[0187] In certain embodiments, the present disclosure relates to compositions and methods for reducing the amount or activity of a target nucleic acid in a cell. In certain embodiments, the cell is in an animal. In certain embodiments, the animal is a mammal. In certain embodiments, the animal is a rodent. In certain embodiments, the animal is a primate. In certain embodiments, the animal is a non-human primate. In certain embodiments, the animal is a human.

[0188] In certain embodiments, the present disclosure relates to methods of administering a pharmaceutical composition comprising an oligomeric compound as disclosed herein to an animal. Suitable administration routes include, but are not limited to, oral, rectal, transmucosal, intestinal, enteral, topical, suppository, through inhalation, intrathecal, intracerebroventricular, intraperitoneal, intranasal, intratumoral, and parenteral (e.g., intravenous, intramuscular, intramedullary, and subcutaneous). In certain embodiments, pharmaceutical intrathecals are administered to achieve local rather than systemic exposures. For example, pharmaceutical compositions may be injected directly in the area of desired effect (e.g., into the ears).

[0189] In certain embodiments, a pharmaceutical composition is administered to an animal having at least one symptom associated with Batten Disease. In certain embodiments, such administration results in amelioration of at least one symptom. In certain embodiments, administration of a pharmaceutical composition to an animal results in an increase in functional CLN3 protein in a cell. In certain embodiments, the administration of certain antisense oligonucleotides delays the onset of Batten Disease. In certain embodiments, the administration of certain antisense oligonucleotides prevents the onset of Batten Disease. In certain embodiments, the administration of certain antisense oligonucleotides rescues cellular phenotype.

Nonlimiting disclosure



[0190] While certain compounds, compositions and methods described herein have been described with specificity in accordance with certain embodiments, the following examples serve only to illustrate the compounds described herein and are not intended to limit the same. Although the sequence listing accompanying this filing identifies each sequence as either "RNA" or "DNA" as required, in reality, those sequences may be modified with any combination of chemical modifications. One of skill in the art will readily appreciate that such designation as "RNA" or "DNA" to describe modified oligonucleotides is, in certain instances, arbitrary. For example, an oligonucleotide comprising a nucleoside comprising a 2'-OH sugar moiety and a thymine base could be described as a DNA having a modified sugar (2'-OH for the natural 2'-H of DNA) or as an RNA having a modified base (thymine (methylated uracil) for natural uracil of RNA).
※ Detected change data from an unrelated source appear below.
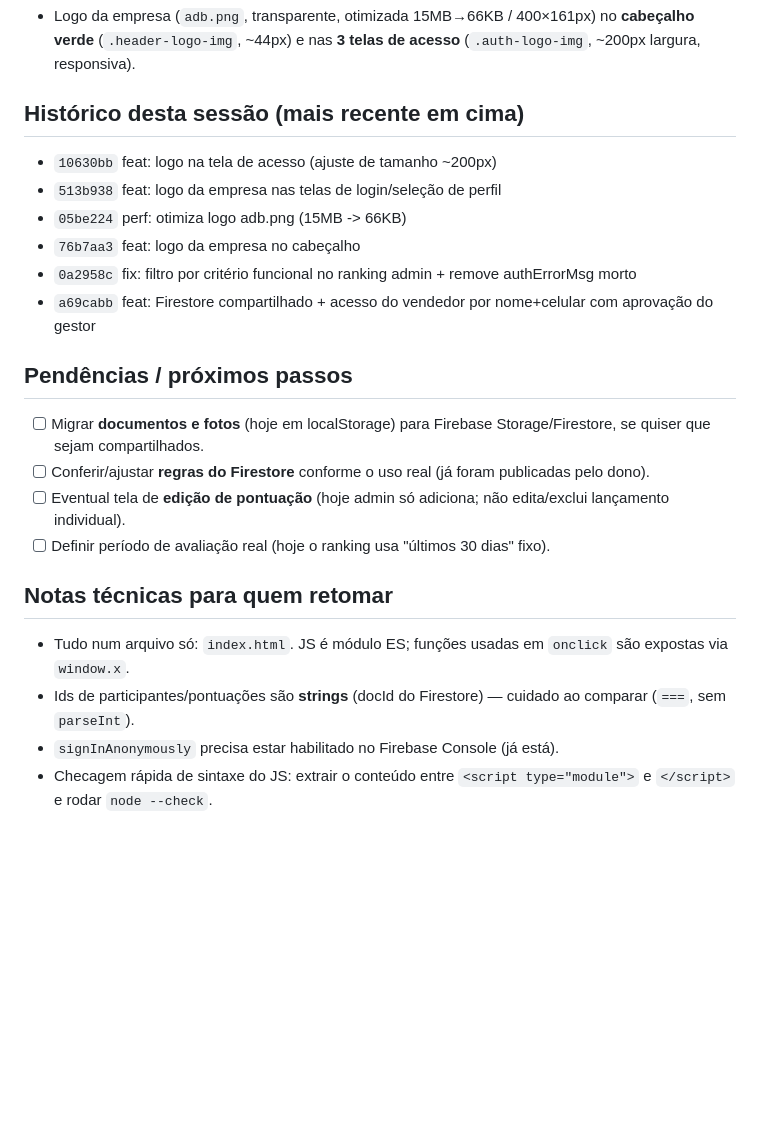
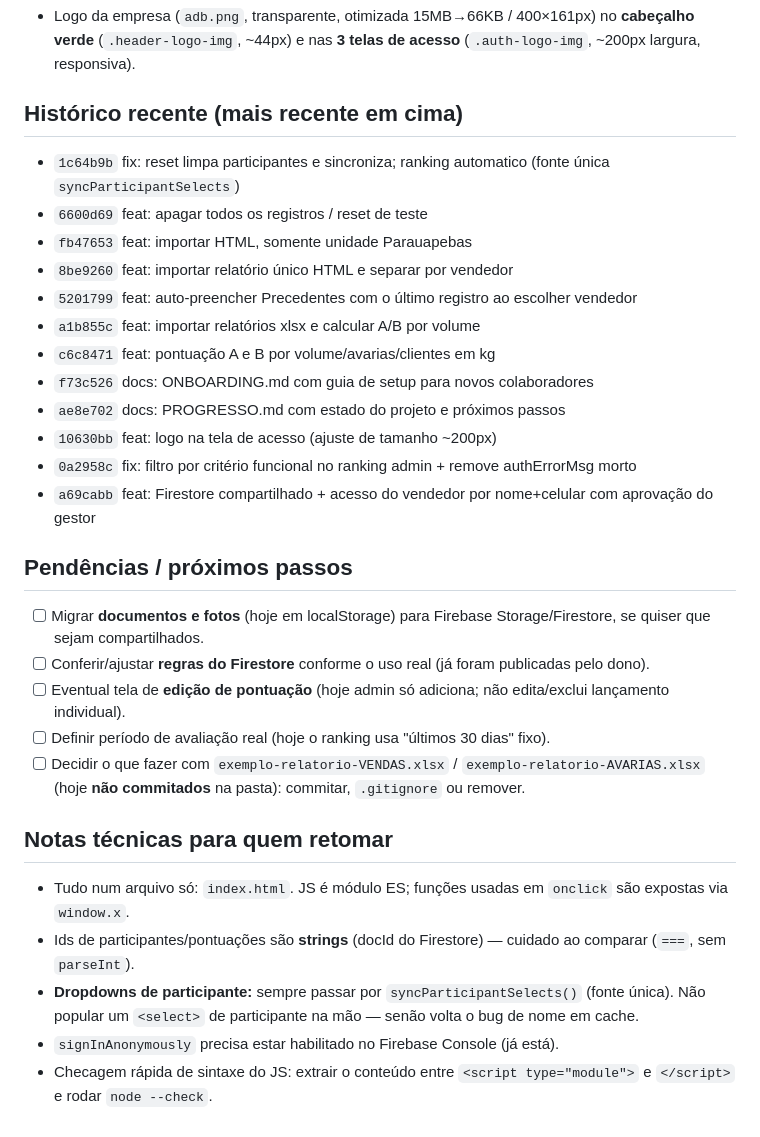
Before and after one commit to XlinkDigital/desafio-vendedores-PA, a Markdown page: PROGRESSO.md, the part around one of its changes. Rendered like a GitHub page; blank space fills up the shorter version.

```diff
--- a/PROGRESSO.md
+++ b/PROGRESSO.md
@@ -46,11 +64,17 @@ Captura por período (kg + clientes): **Volume vendido (kg)**, **Volume de avari
 ### Visual
 - Logo da empresa (`adb.png`, transparente, otimizada 15MB→66KB / 400×161px) no **cabeçalho verde** (`.header-logo-img`, ~44px) e nas **3 telas de acesso** (`.auth-logo-img`, ~200px largura, responsiva).
 
-## Histórico desta sessão (mais recente em cima)
+## Histórico recente (mais recente em cima)
+- `1c64b9b` fix: reset limpa participantes e sincroniza; ranking automatico (fonte única `syncParticipantSelects`)
+- `6600d69` feat: apagar todos os registros / reset de teste
+- `fb47653` feat: importar HTML, somente unidade Parauapebas
+- `8be9260` feat: importar relatório único HTML e separar por vendedor
+- `5201799` feat: auto-preencher Precedentes com o último registro ao escolher vendedor
+- `a1b855c` feat: importar relatórios xlsx e calcular A/B por volume
+- `c6c8471` feat: pontuação A e B por volume/avarias/clientes em kg
+- `f73c526` docs: ONBOARDING.md com guia de setup para novos colaboradores
+- `ae8e702` docs: PROGRESSO.md com estado do projeto e próximos passos
 - `10630bb` feat: logo na tela de acesso (ajuste de tamanho ~200px)
-- `513b938` feat: logo da empresa nas telas de login/seleção de perfil
-- `05be224` perf: otimiza logo adb.png (15MB -> 66KB)
-- `76b7aa3` feat: logo da empresa no cabeçalho
 - `0a2958c` fix: filtro por critério funcional no ranking admin + remove authErrorMsg morto
 - `a69cabb` feat: Firestore compartilhado + acesso do vendedor por nome+celular com aprovação do gestor
 
@@ -59,10 +83,12 @@ Captura por período (kg + clientes): **Volume vendido (kg)**, **Volume de avari
 - [ ] Conferir/ajustar **regras do Firestore** conforme o uso real (já foram publicadas pelo dono).
 - [ ] Eventual tela de **edição de pontuação** (hoje admin só adiciona; não edita/exclui lançamento individual).
 - [ ] Definir período de avaliação real (hoje o ranking usa "últimos 30 dias" fixo).
+- [ ] Decidir o que fazer com `exemplo-relatorio-VENDAS.xlsx` / `exemplo-relatorio-AVARIAS.xlsx` (hoje **não commitados** na pasta): commitar, `.gitignore` ou remover.
 
 ## Notas técnicas para quem retomar
 - Tudo num arquivo só: `index.html`. JS é módulo ES; funções usadas em `onclick` são expostas via `window.x`.
 - Ids de participantes/pontuações são **strings** (docId do Firestore) — cuidado ao comparar (`===`, sem `parseInt`).
+- **Dropdowns de participante:** sempre passar por `syncParticipantSelects()` (fonte única). Não popular um `<select>` de participante na mão — senão volta o bug de nome em cache.
 - `signInAnonymously` precisa estar habilitado no Firebase Console (já está).
 - Checagem rápida de sintaxe do JS:
   extrair o conteúdo entre `<script type="module">` e `</script>` e rodar `node --check`.
```
Also changed, not shown: other parts of PROGRESSO.md (+21 -3 lines).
[0191] Accordingly, nucleic acid sequences herein, including, but not limited to those in the sequence listing, are intended to encompass nucleic acids containing any combination of natural or modified RNA and/or DNA, including, but not limited to such nucleic acids having modified nucleobases. By way of further example and without limitation, an oligomeric compound having the nucleobase sequence "ATCGATCG" encompasses any oligomeric compounds having such nucleobase sequence, whether modified or unmodified, including, but not limited to, such compounds comprising RNA bases, such as those having sequence "AUCGAUCG" and those having some DNA bases and some RNA bases such as "AUCGATCG" and oligomeric compounds having other modified or naturally occurring bases, such as "ATmeCGAUCG," wherein meC indicates a cytosine base comprising a methyl group at the 5-position.

Examples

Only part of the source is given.